Today’s T cell therapy attacks targets on the surface of cells, but tomorrow’s tools must look inside. Finding interior targets, though, poses a challenge. In short, it’s easier to find targets outside cells than in.
According to David Scheinberg—an oncologist at the Memorial Sloan Kettering Cancer Center in New York and a Scientific Advisory Board Member to Eureka Therapeutics—the key intracellular targets are likely to be tumor-specific mutations, transcription factors or other proteins related to cancer growth. “In principle, we could use these cytoplasmic targets to go after a broad and diverse range of cancers.” He notes that some cytoplasmic targets might appear in many cancers, whereas others could be disease specific. Some targets could also turn T cell therapy on viral infections, such as hepatitis C.
The E-ALPHA platform from Eureka Therapeutics delivers antibodies against the desired targets. “Eureka has developed a way to make antibodies against cytoplasmic targets, and then genetically put those antibodies in T cells,” says Scheinberg. “We’ve demonstrated preclinically that T cells containing the target’s antibody were able to recognize the right cytoplasmic targets.”
A recent proof-of-concept study, presented at the 2018 CAR-TCR Summit, highlighted Eureka’s T cell therapy. The first-in-human study enrolled six patients with advanced liver cancer—for whom current therapies offer little hope. Eureka’s T cells are activated by a unique but highly expressed liver cancer biomarker: alpha fetoprotein (AFP). “In this early experience, [the treatment] is well tolerated with no signs of CRS or neurotoxicity,” says Yuman Fong, a hepatobiliary cancer surgeon at California-based City of Hope, who reviewed data from the clinical study. Six months after the first dose in the study, the best-responding patient experienced a complete reduction in his primary tumors and distal metastases, while his AFP levels dropped to normal (see ‘Healing Hope’). Fong says, “If these data hold up, such a new design of T cell therapy may truly transform this field to an out-patient clinical field — making it not only lower cost, but potentially accessible to the entire world.” He adds, “Even though this is still early data, to see generalized shrinkage of tumor and normalization of blood tumor markers is remarkable.”

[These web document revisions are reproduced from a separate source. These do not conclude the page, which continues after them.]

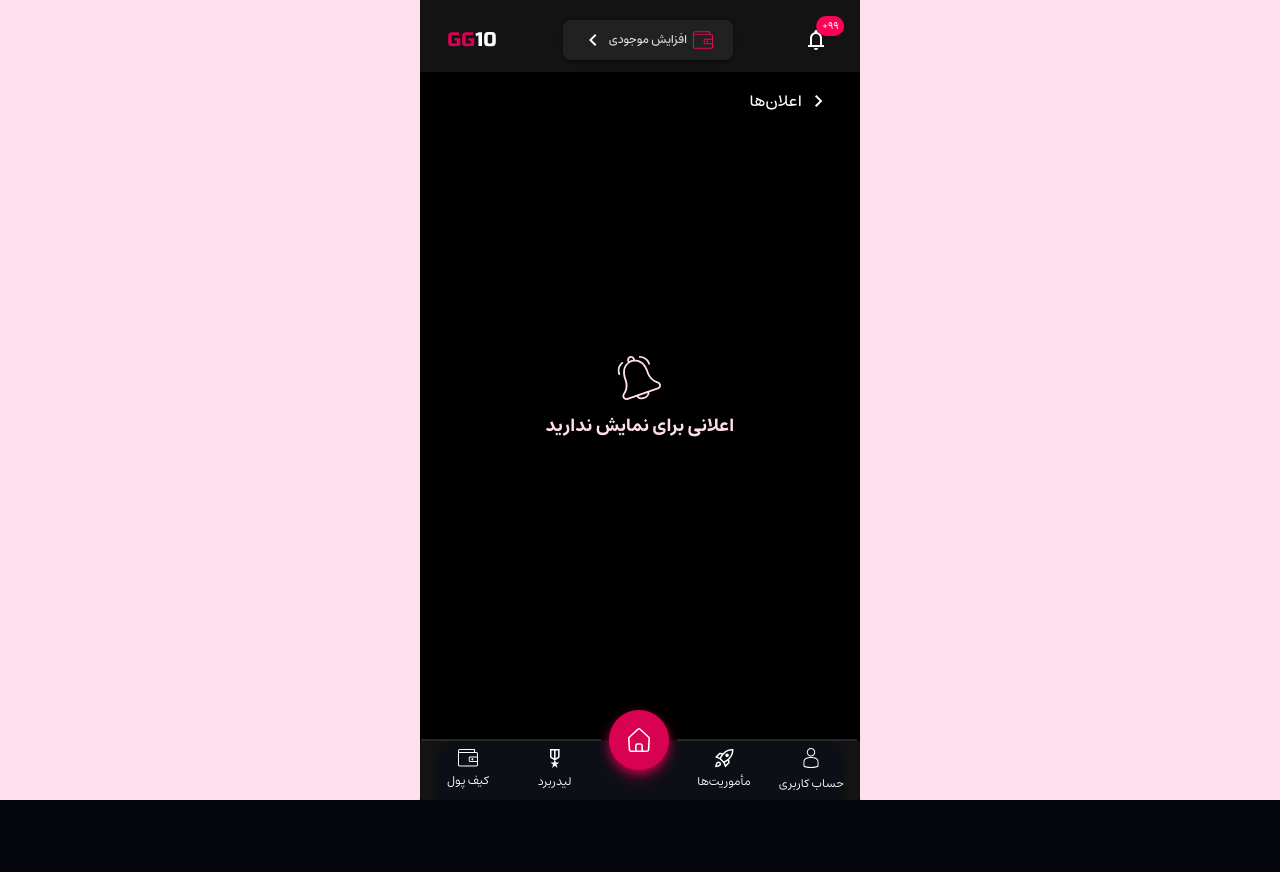
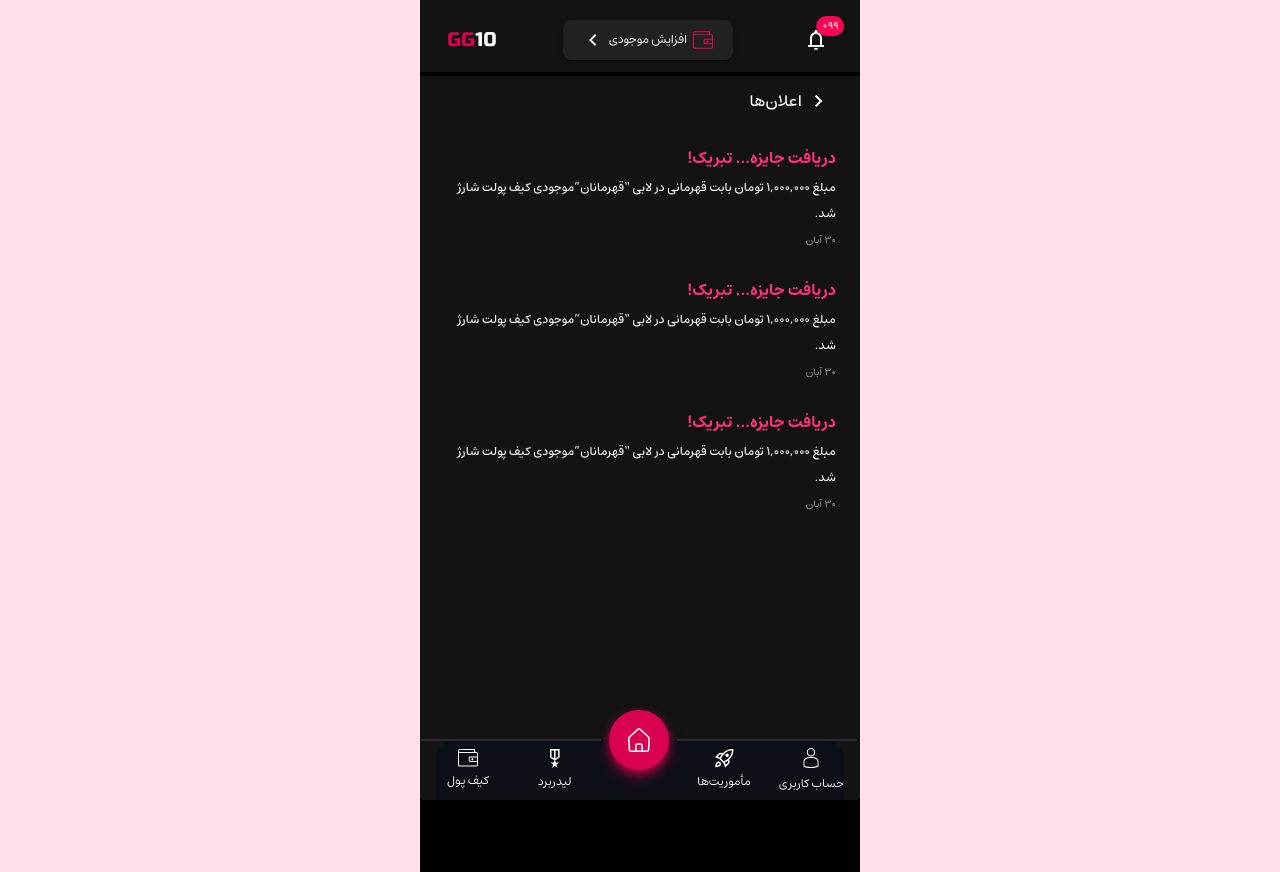
Before and after one commit to slmn-pr/gg10-front, a React (Vite) app: page /notifications in a window 1280 px wide. Before the commit the page ends 800 px from the top, so only its background shows below. Built offline with nearby package versions, Linux system fonts and the light colour scheme.

Commit message:
Polish page container

```diff
--- a/src/components/layout/page-container.jsx
+++ b/src/components/layout/page-container.jsx
@@ -7,7 +7,21 @@ const PageContainer = ({
   withBottomNav = false,
   bottomSlot,
 }) => (
-  <Container maxWidth={maxWidth} sx={{ py: 1, px:0 }}>
+  <Container
+    maxWidth={maxWidth}
+    sx={{
+      py: 1,
+      px: 0,
+      backgroundColor: 'custom.bg1',
+      height: 'calc(100vh - 100px)',
+      overflowY: 'scroll',
+      '&::-webkit-scrollbar': {
+        display: 'none',
+      },
+      '-ms-overflow-style': 'none',
+      'scrollbar-width': 'none',
+    }}
+  >
     <Stack spacing={3} pb={withBottomNav ? 8 : 0}>
       {children}
     </Stack>
--- a/src/components/layout/top-bar.jsx
+++ b/src/components/layout/top-bar.jsx
@@ -5,16 +5,15 @@ import Button from '@mui/material/Button';
 import IconButton from '@mui/material/IconButton';
 import Toolbar from '@mui/material/Toolbar';
 import Typography from '@mui/material/Typography';
-import NotificationsNoneRoundedIcon from '@mui/icons-material/NotificationsNoneRounded';
-import AccountBalanceWalletRoundedIcon from '@mui/icons-material/AccountBalanceWalletRounded';
-import ArrowBackIosNewRoundedIcon from '@mui/icons-material/ArrowBackIosNewRounded';
 import { useTheme } from '@emotion/react';
 import WalletIcon from '../icons/WalletIcon';
 import ChevronBackwardIcon from '../icons/ChevronBackward';
 import NotificationsIcon from '../icons/Notifications';
 import Logo from '../icons/Logo';
+import { useNavigate } from 'react-router-dom';
 
 export default function TopBar() {
+  const navigate = useNavigate();
   const theme = useTheme();
   return (
     <AppBar
@@ -64,7 +63,11 @@ export default function TopBar() {
 
         {/* Notification Icon */}
         {/* <IconButton color="inherit" sx={{ zIndex: 2 }} size='small'> */}
-        <IconButton size="small" sx={{ width: 40, height: 40 }}>
+        <IconButton
+          size="small"
+          sx={{ width: 40, height: 40 }}
+          onClick={() => navigate('/notifications')}
+        >
           <Badge
             variant="standard"
             badgeContent={'+99'}
--- a/src/pages/notifications/index.jsx
+++ b/src/pages/notifications/index.jsx
@@ -6,31 +6,31 @@ import EmptyBox from './components/EmptyBox';
 
 export default function NotificationsPage() {
   const theme = useTheme();
-//   const [notifications, setNotifications] = useState([
-//     {
-//       id: 1,
-//       title: 'دریافت جایزه... تبریک!',
-//       description:
-//         'مبلغ 1,000,000 تومان بابت قهرمانی در لابی “قهرمانان”موجودی کیف پولت شارژ شد.',
-//       date: '30 آبان',
-//     },
-//     {
-//       id: 2,
-//       title: 'دریافت جایزه... تبریک!',
-//       description:
-//         'مبلغ 1,000,000 تومان بابت قهرمانی در لابی “قهرمانان”موجودی کیف پولت شارژ شد.',
-//       date: '30 آبان',
-//     },
-//     {
-//       id: 1,
-//       title: 'دریافت جایزه... تبریک!',
-//       description:
-//         'مبلغ 1,000,000 تومان بابت قهرمانی در لابی “قهرمانان”موجودی کیف پولت شارژ شد.',
-//       date: '30 آبان',
-//     },
-//   ]);
+  const [notifications, setNotifications] = useState([
+    {
+      id: 1,
+      title: 'دریافت جایزه... تبریک!',
+      description:
+        'مبلغ 1,000,000 تومان بابت قهرمانی در لابی “قهرمانان”موجودی کیف پولت شارژ شد.',
+      date: '30 آبان',
+    },
+    {
+      id: 2,
+      title: 'دریافت جایزه... تبریک!',
+      description:
+        'مبلغ 1,000,000 تومان بابت قهرمانی در لابی “قهرمانان”موجودی کیف پولت شارژ شد.',
+      date: '30 آبان',
+    },
+    {
+      id: 1,
+      title: 'دریافت جایزه... تبریک!',
+      description:
+        'مبلغ 1,000,000 تومان بابت قهرمانی در لابی “قهرمانان”موجودی کیف پولت شارژ شد.',
+      date: '30 آبان',
+    },
+  ]);
 
-  const notifications = [];
+  // const notifications = [];
   return (
     <PageContainer>
       {/* Head */}
```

On August 22, 2018, Yuliang Zou—a specialist in ovarian cancer, cervical cancer and female endocrine diseases—finished his hospital rounds at the First Affiliated Hospital in Xi’An JiaoTong University. Just seven months before, he was a patient with a diagnosis of metastatic liver cancer. When chemotherapy failed, Zou enrolled in a clinical study evaluating Eureka Therapeutics’ investigational T cell therapy that targets a liver cancer-specific antigen, AFP. After multiple infusions, Zou’s primary tumors in the liver and distal metastases all shrunk.
Despite Zou’s promising results from this early stage study, only further tests over a longer time and in larger cohorts will provide conclusive data. But in Zou’s case, he feels well enough to return to work as a physician. “A few months ago, I thought I only had a few months to live. Now, I am back at work in the hospital saving other patients’ lives.”
To learn more about the development of T cells for therapeutic use, visit the report from Scientific American Custom Media, Frontiers in T Cell Therapy.